This is best evidenced in artistic expression. Pain is important to art. Great art springs from deep wounds. It seems that the fresher the trauma, the purer the expression.
Consider Van Gogh or Hemingway or Mozart. Pain inspired, wrote and produced their offerings.
Unfortunately, many of us try to bury our pain. We gather shovels and coffins, and then set about the task of digging under moonlight. We burrow emphatically until our hands are raw and our backs are sore from the clandestine exercise.
But we are designed to create, not bury. I wonder when we forgot that.

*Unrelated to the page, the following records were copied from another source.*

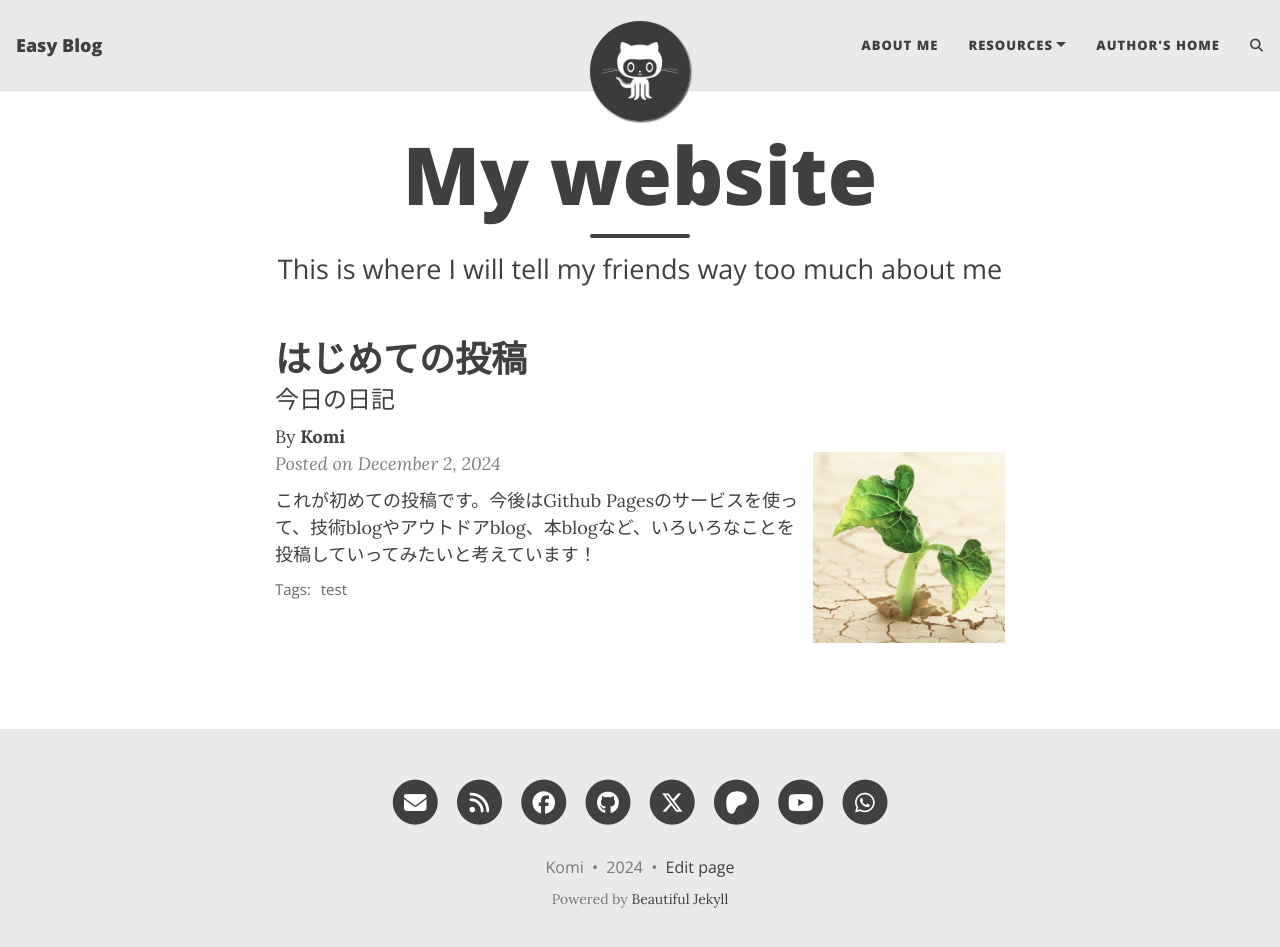
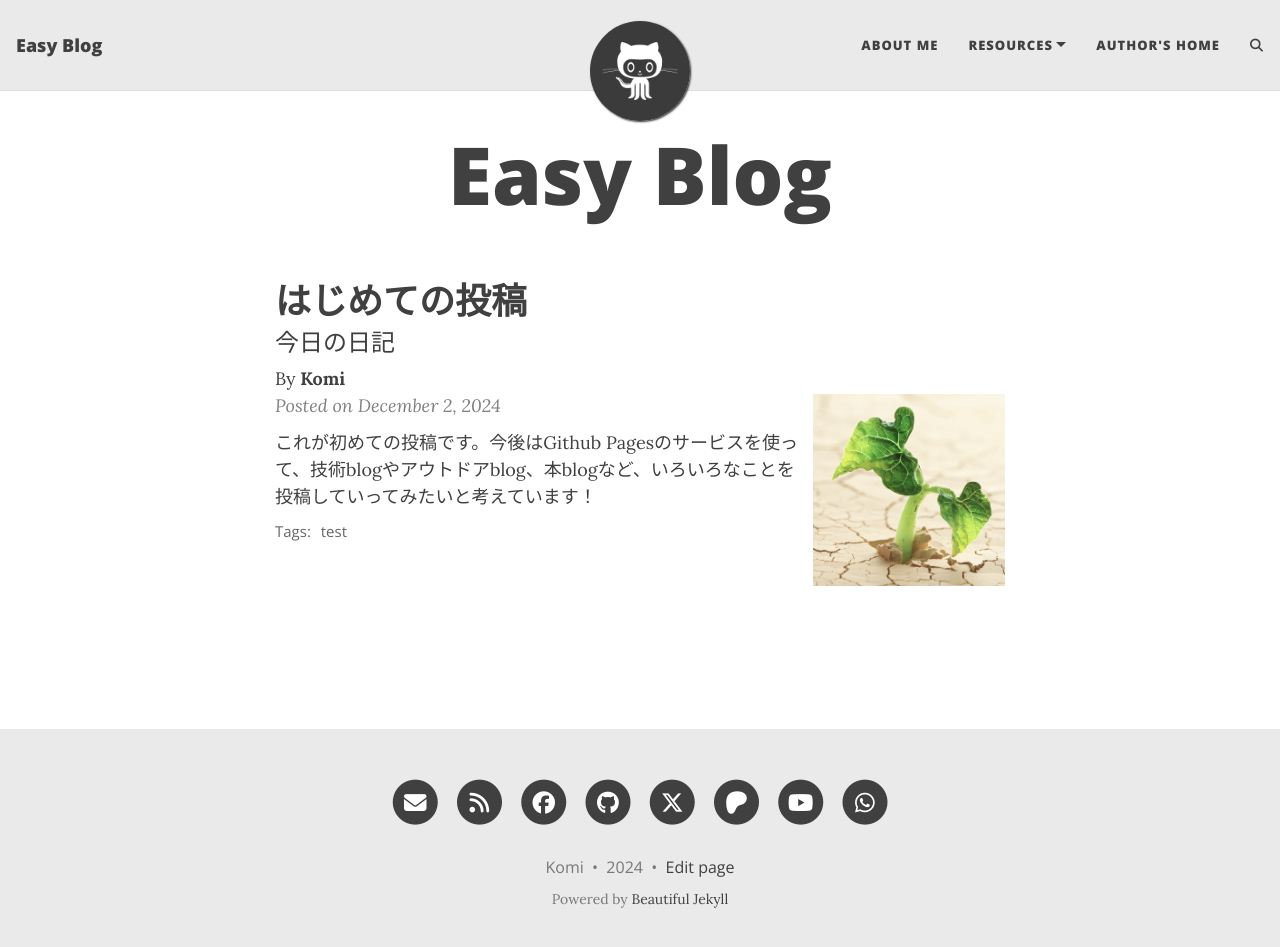
Before and after one commit to sksr2024/easyblog, a Jekyll site: the page built from index.html, in a window 1280 px wide and 960 px high. Shown: the top 947 px of the window. Built offline with Jekyll 4.4.1, drawn with Linux system fonts in a browser that asks for light colours; the list of posts is cut into pages by our own code; comment, search, counter and statistics services are not loaded.

Commit message:
ランディングページを変更した

```diff
--- a/index.html
+++ b/index.html
@@ -1,5 +1,5 @@
 ---
 layout: home
-title: My website
-subtitle: This is where I will tell my friends way too much about me
+title: Easy Blog
+subtitle:
 ---
```
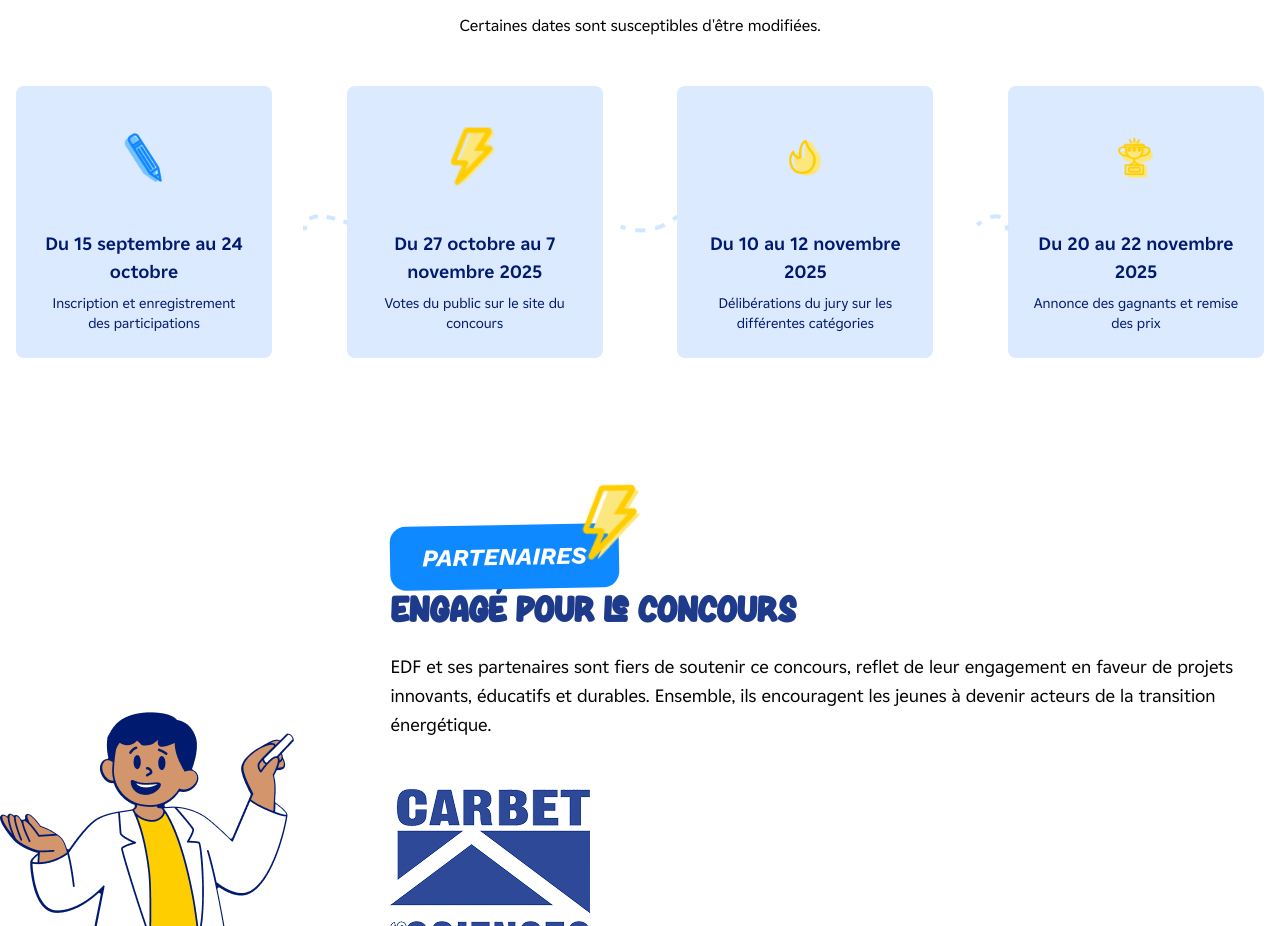
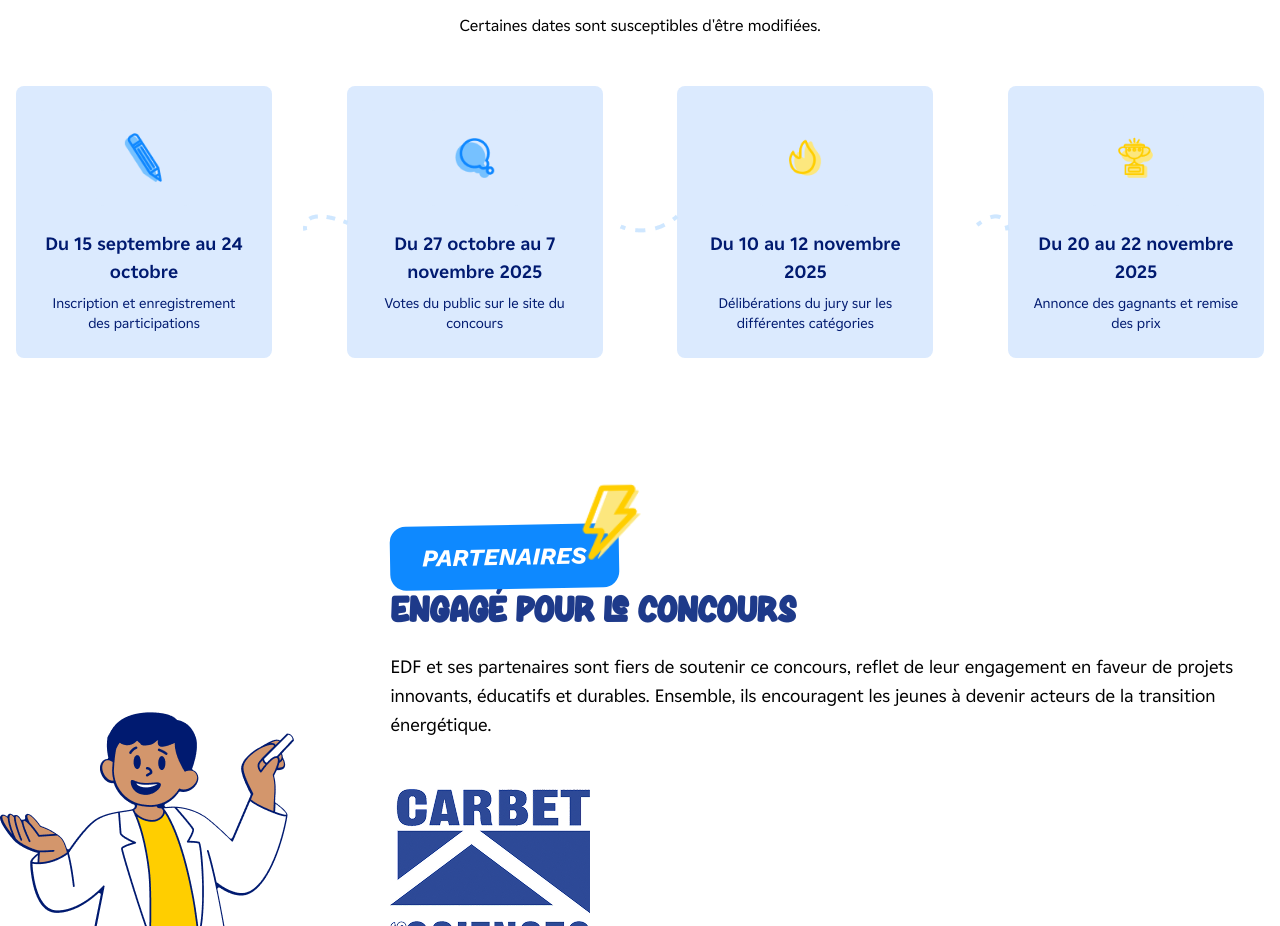
Before and after one commit to Dev-Beecee/Edf-vote, a Next.js app: page / in a window 1280 px wide. Shown: the part 2800-3726 px from the top of the page. Built offline with nearby package versions, Linux system fonts and the light colour scheme.

Commit message:
changement icone sur home ok

```diff
--- a/components/home/CalendrierConcours.tsx
+++ b/components/home/CalendrierConcours.tsx
@@ -58,7 +58,7 @@ export function CalendrierConcours() {
           <div className="flex flex-col items-center text-center w-full md:w-48 lg:w-64 relative bg-blue-100 p-6 rounded-lg transition-all duration-300 hover:bg-blue-900 group">
             <div className="relative z-10 w-24 h-24 bg-blue-100 rounded-lg flex items-center justify-center mb-6 group-hover:bg-blue-900">
               <Image
-                src="/edf-eclair.png"
+                src="/edf-bubble.png"
                 alt="Votes"
                 width={48}
                 height={48}
```
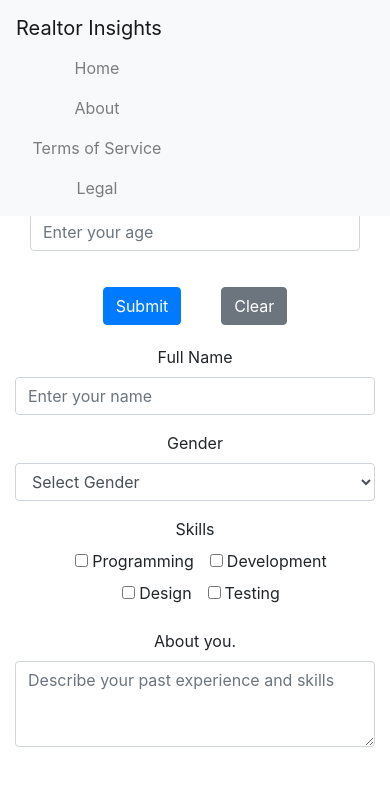
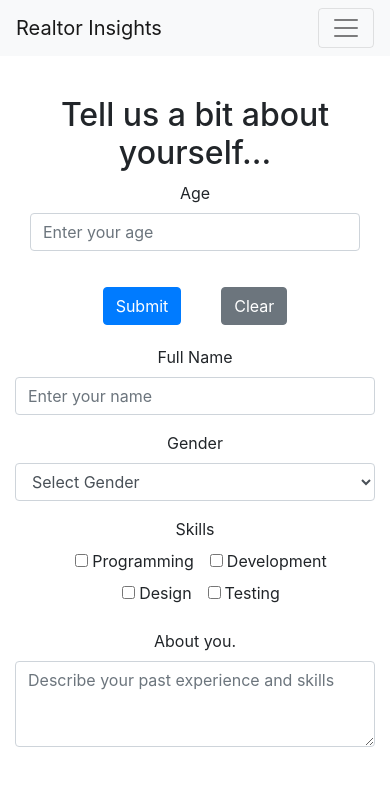
Before and after one commit to henryrcho/realtor-insights, a React (Create React App) app in the folder dashboard/: page /search in a window 390 px wide. Shown: the top 786 px of the page. Built offline with nearby package versions, Linux system fonts and the light colour scheme.

Commit message:
added responsive nav-bar

```diff
--- a/dashboard/src/components/Form/FormContainer.js
+++ b/dashboard/src/components/Form/FormContainer.js
@@ -1,5 +1,4 @@
 import React, {Component} from 'react';
-import { Link } from 'react-router-dom';
 
 
 /* Import Components */
@@ -107,6 +106,7 @@ class FormContainer extends Component {
         console.log("Successful" + data);
         // might need to fix this; have to see what response returns
         // return <Link to={"/results?data=data"} />
+        // here make 3 calls, one to each vm server, for knn model send userdata
       })
     })
   }
--- a/dashboard/src/components/NavBar.js
+++ b/dashboard/src/components/NavBar.js
@@ -5,18 +5,23 @@ class NavBar extends Component {
     render() {
       return (
         <div className="mb-5">
-            <nav className="navbar navbar-expand-lg navbar-light bg-light fixed-top">
-                <ul className="navbar-nav mr-auto">
-                    <li className="navbar-brand">
-                    {/* <img src="../../public/logo192.png" width="30" height="30" class="d-inline-block align-top" alt="" /> */}
-                    Realtor Insights
-                    </li>
-                    <li><Link to={'/'} className="nav-link"> Home </Link></li>
-                    <li><Link to={'/about'} className="nav-link">About</Link></li>
-                    <li><Link to={'/tos'} className="nav-link">Terms of Service</Link></li>
-                    <li><Link to={'/legal'} className="nav-link">Legal</Link></li>
-                </ul>
-            </nav>
+          <nav className="navbar navbar-expand-lg navbar-light bg-light fixed-top">
+            <div className="navbar-brand">
+              {/* <img src="../../public/logo192.png" width="30" height="30" class="d-inline-block align-top" alt="" /> */}
+              Realtor Insights
+            </div>
+            <button className="navbar-toggler" type="button" data-toggle="collapse" data-target="#navbarToggler" aria-controls="navbarToggler" aria-expanded="false" aria-label="Toggle navigation">
+              <span className="navbar-toggler-icon"></span>
+            </button>
+            <div class="collapse navbar-collapse" id="navbarToggler">
+              <ul className="navbar-nav mr-auto">
+                <li className="nav-item"><Link to={'/'} className="nav-link">Home</Link></li>
+                <li className="nav-item"><Link to={'/about'} className="nav-link">About</Link></li>
+                <li className="nav-item"><Link to={'/tos'} className="nav-link">Terms of Service</Link></li>
+                <li className="nav-item"><Link to={'/legal'} className="nav-link">Legal</Link></li>
+              </ul>
+            </div>
+          </nav>
         </div>
       );
     }
--- a/dashboard/src/index.js
+++ b/dashboard/src/index.js
@@ -3,7 +3,9 @@ import ReactDOM from 'react-dom';
 import './index.css';
 import App from './App';
 import * as serviceWorker from './serviceWorker';
-import 'bootstrap/dist/css/bootstrap.min.css';
+import 'bootstrap';
+import 'bootstrap/dist/css/bootstrap.css';
+import 'bootstrap/dist/js/bootstrap.js';
 
 ReactDOM.render(<App />, document.getElementById('root'));
 
```
Also changed, not shown: package.json (added, +7 -0 lines), 2 other files (tests, documents, lock files or other folders).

Somewhere along the way we began digging with panicked vigor because buried pain, like covered scars, perpetuates the illusion we are perfect. I’ve never been damaged. I’m not in pain. I’m still lovely.
What an exhausting illusion.
But the artist is different. The artist owns no shovels.
He uses his pain. He recites it and revels in it. He shamelessly exposes it. Scars are his inspiration. Trauma is his muse.
And because the artist never thinks to backpedal from pain, we are the beneficiaries. We show up en masse, pointing and marveling and admiring. The beautiful scars of others comfort us . . . even as we hide our own.
I think we could all learn a lesson from the pained virtuoso: Your scars are only ugly to you. To everyone else, they simply remind us that we have scars too.
Your scars soothe us. Your illness inspires us. Your hurts heal us.
It’s long past time to bury shame instead of pain. Today is a good day to come out of hiding and allow yourself to be loved. What was meant for harm can be turned to good. Embrace your wound. Feel your pain. Showcase your trauma.
We want to see every part of you. Even your scars.